- **Records for this task**
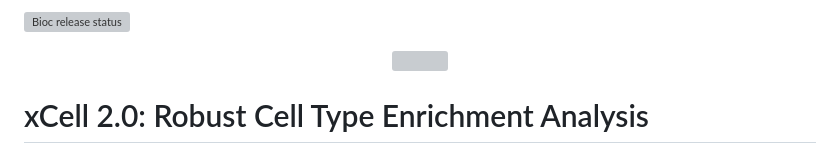
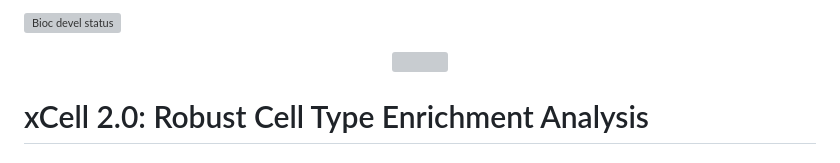
Before and after one commit to AlmogAngel/xCell2, a Markdown page: README.md, the part around the change. Drawn GitHub-style; grey boxes are pictures that could not be loaded.

Commit message:
Update README.md
add badges

```diff
--- a/README.md
+++ b/README.md
@@ -1,4 +1,4 @@
-[![Bioc release status](http://www.bioconductor.org/shields/build/release/bioc/xCell2.svg)](https://bioconductor.org/checkResults/release/bioc-LATEST/xCell2)
+[![Bioc devel status](http://www.bioconductor.org/shields/build/devel/bioc/xCell2.svg)](https://bioconductor.org/checkResults/devel/bioc-LATEST/xCell2)
 <div align="center">
   <img src="man/figures/xcell2logo.png" width="30%">
 </div>
```
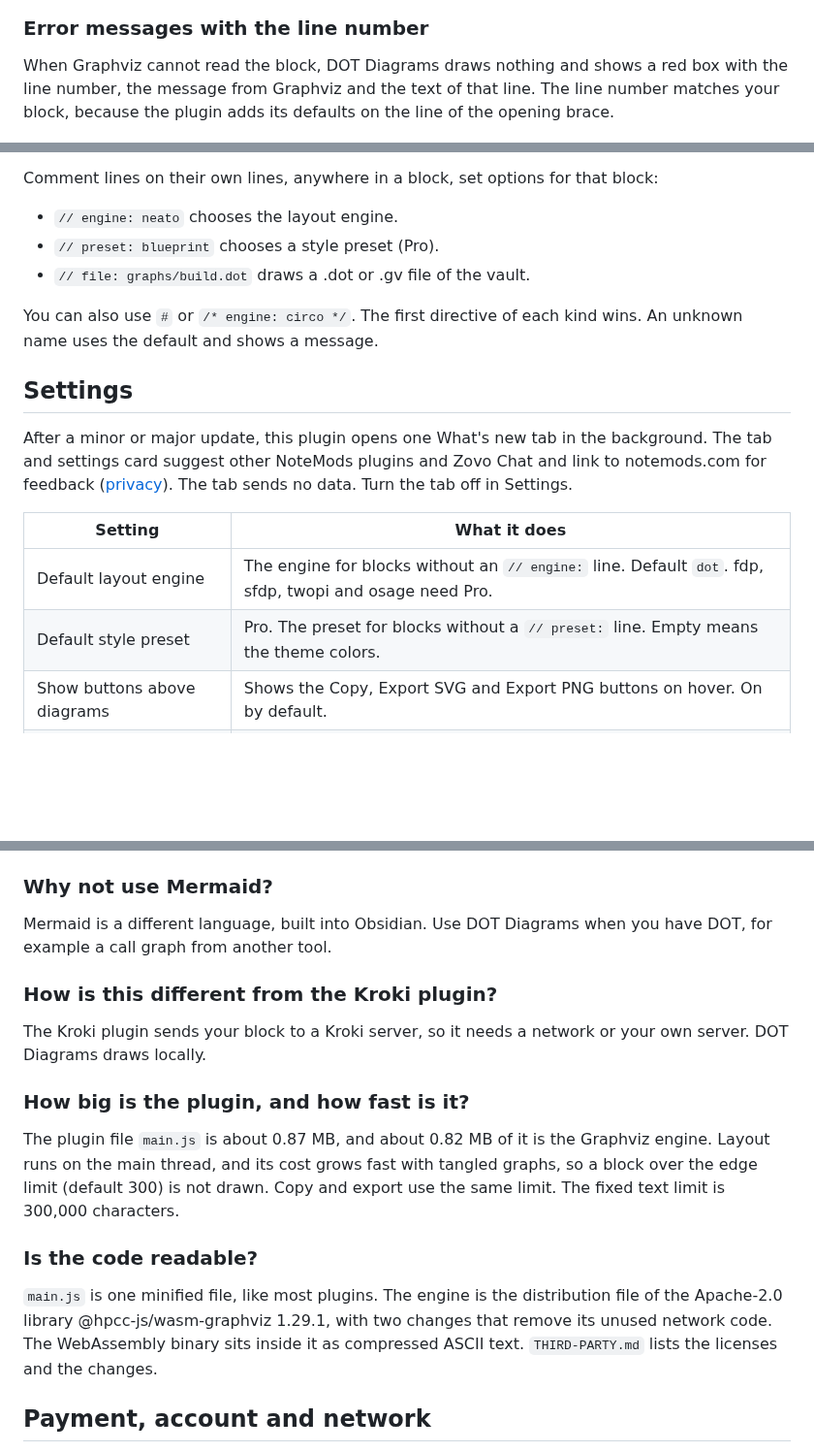
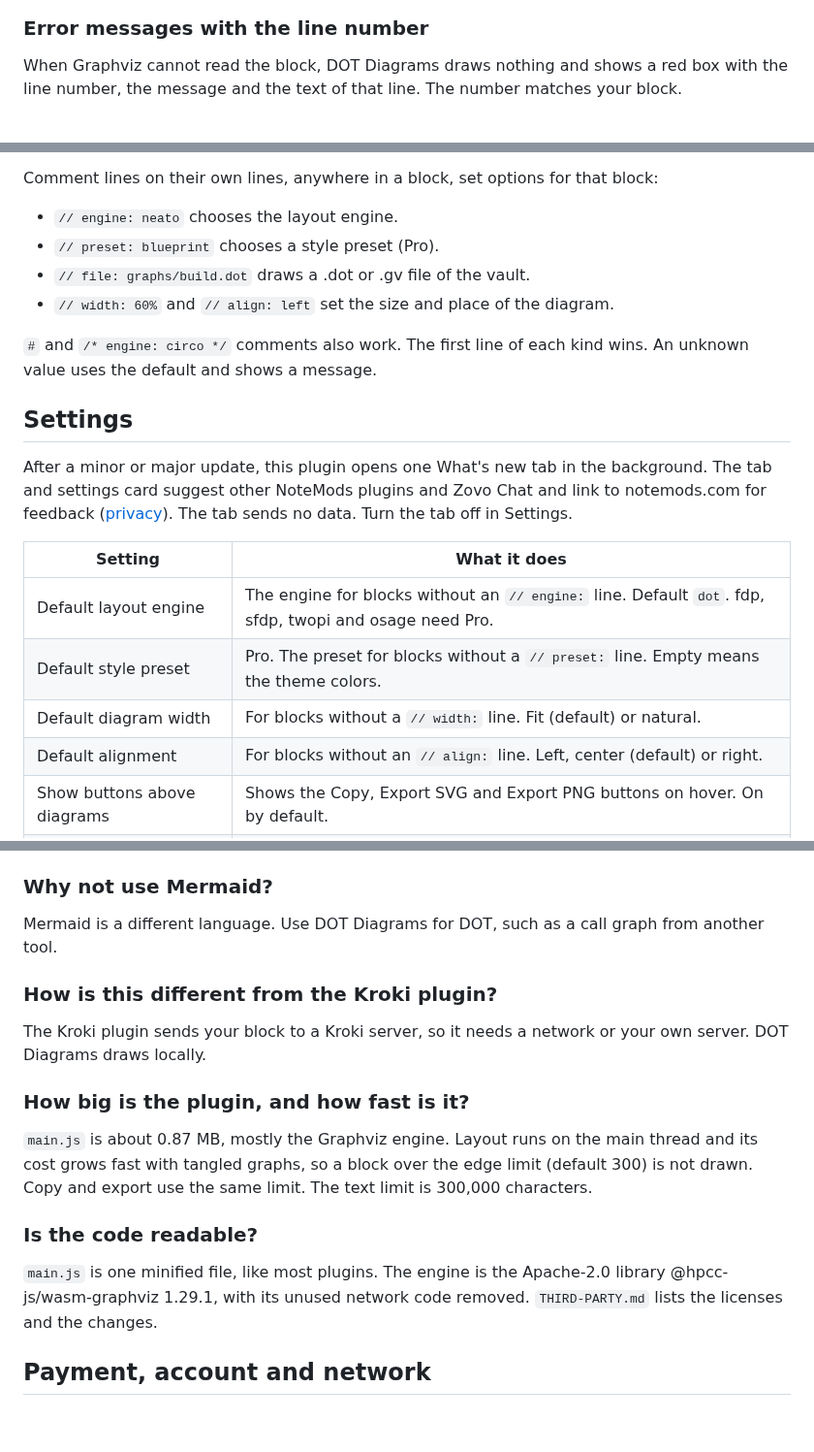
Before and after one commit to theluckystrike/dot-diagrams, a Markdown page: README.md, 3 parts joined by grey strips. Shown at 97% size. GitHub-like rendering; blank space fills up the shorter version.

```diff
--- a/README.md
+++ b/README.md
@@ -24,7 +24,7 @@ The plugin passes the text, line and fill colors of the current theme to Graphvi
 
 ### Error messages with the line number
 
-When Graphviz cannot read the block, DOT Diagrams draws nothing and shows a red box with the line number, the message from Graphviz and the text of that line. The line number matches your block, because the plugin adds its defaults on the line of the opening brace.
+When Graphviz cannot read the block, DOT Diagrams draws nothing and shows a red box with the line number, the message and the text of that line. The number matches your block.
 
 <img src="https://raw.githubusercontent.com/theluckystrike/dot-diagrams/HEAD/docs/error.png" alt="A red box that says DOT diagram error on line 3, syntax error near a semicolon, and shows the line b -> ;" width="720">
 
@@ -84,8 +96,9 @@ Comment lines on their own lines, anywhere in a block, set options for that bloc
 - `// engine: neato` chooses the layout engine.
 - `// preset: blueprint` chooses a style preset (Pro).
 - `// file: graphs/build.dot` draws a .dot or .gv file of the vault.
+- `// width: 60%` and `// align: left` set the size and place of the diagram.
 
-You can also use `#` or `/* engine: circo */`. The first directive of each kind wins. An unknown name uses the default and shows a message.
+`#` and `/* engine: circo */` comments also work. The first line of each kind wins. An unknown value uses the default and shows a message.
 
 ## Settings
 
@@ -95,6 +108,8 @@ After a minor or major update, this plugin opens one What's new tab in the backg
 | --- | --- |
 | Default layout engine | The engine for blocks without an `// engine:` line. Default `dot`. fdp, sfdp, twopi and osage need Pro. |
 | Default style preset | Pro. The preset for blocks without a `// preset:` line. Empty means the theme colors. |
+| Default diagram width | For blocks without a `// width:` line. Fit (default) or natural. |
+| Default alignment | For blocks without an `// align:` line. Left, center (default) or right. |
 | Show buttons above diagrams | Shows the Copy, Export SVG and Export PNG buttons on hover. On by default. |
 | Edge limit | A block with more edges is not drawn. From 50 to 20,000, default 300. |
 | PNG export scale | Pro. 1 to 4 times the size at 96 dpi, default 2. |
@@ -113,7 +128,7 @@ Not yet. Obsidian gives plugins no public way to draw that embed in Live Preview
 
 ### Why not use Mermaid?
 
-Mermaid is a different language, built into Obsidian. Use DOT Diagrams when you have DOT, for example a call graph from another tool.
+Mermaid is a different language. Use DOT Diagrams for DOT, such as a call graph from another tool.
 
 ### How is this different from the Kroki plugin?
 
@@ -121,11 +136,11 @@ The Kroki plugin sends your block to a Kroki server, so it needs a network or yo
 
 ### How big is the plugin, and how fast is it?
 
-The plugin file `main.js` is about 0.87 MB, and about 0.82 MB of it is the Graphviz engine. Layout runs on the main thread, and its cost grows fast with tangled graphs, so a block over the edge limit (default 300) is not drawn. Copy and export use the same limit. The fixed text limit is 300,000 characters.
+`main.js` is about 0.87 MB, mostly the Graphviz engine. Layout runs on the main thread and its cost grows fast with tangled graphs, so a block over the edge limit (default 300) is not drawn. Copy and export use the same limit. The text limit is 300,000 characters.
 
 ### Is the code readable?
 
-`main.js` is one minified file, like most plugins. The engine is the distribution file of the Apache-2.0 library @hpcc-js/wasm-graphviz 1.29.1, with two changes that remove its unused network code. The WebAssembly binary sits inside it as compressed ASCII text. `THIRD-PARTY.md` lists the licenses and the changes.
+`main.js` is one minified file, like most plugins. The engine is the Apache-2.0 library @hpcc-js/wasm-graphviz 1.29.1, with its unused network code removed. `THIRD-PARTY.md` lists the licenses and the changes.
 
 ## Payment, account and network
 
```
Also changed, not shown: other parts of README.md (+17 -5 lines), CHANGELOG.md (+6 -0 lines), docs/sample-notes/Width and alignment.md (added, +25 -0 lines), docs/width.png (added), 15 other files.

- **Your goal**
Reply with one number, the count of lines in the records that include the word "different".

- **Worked solution**
3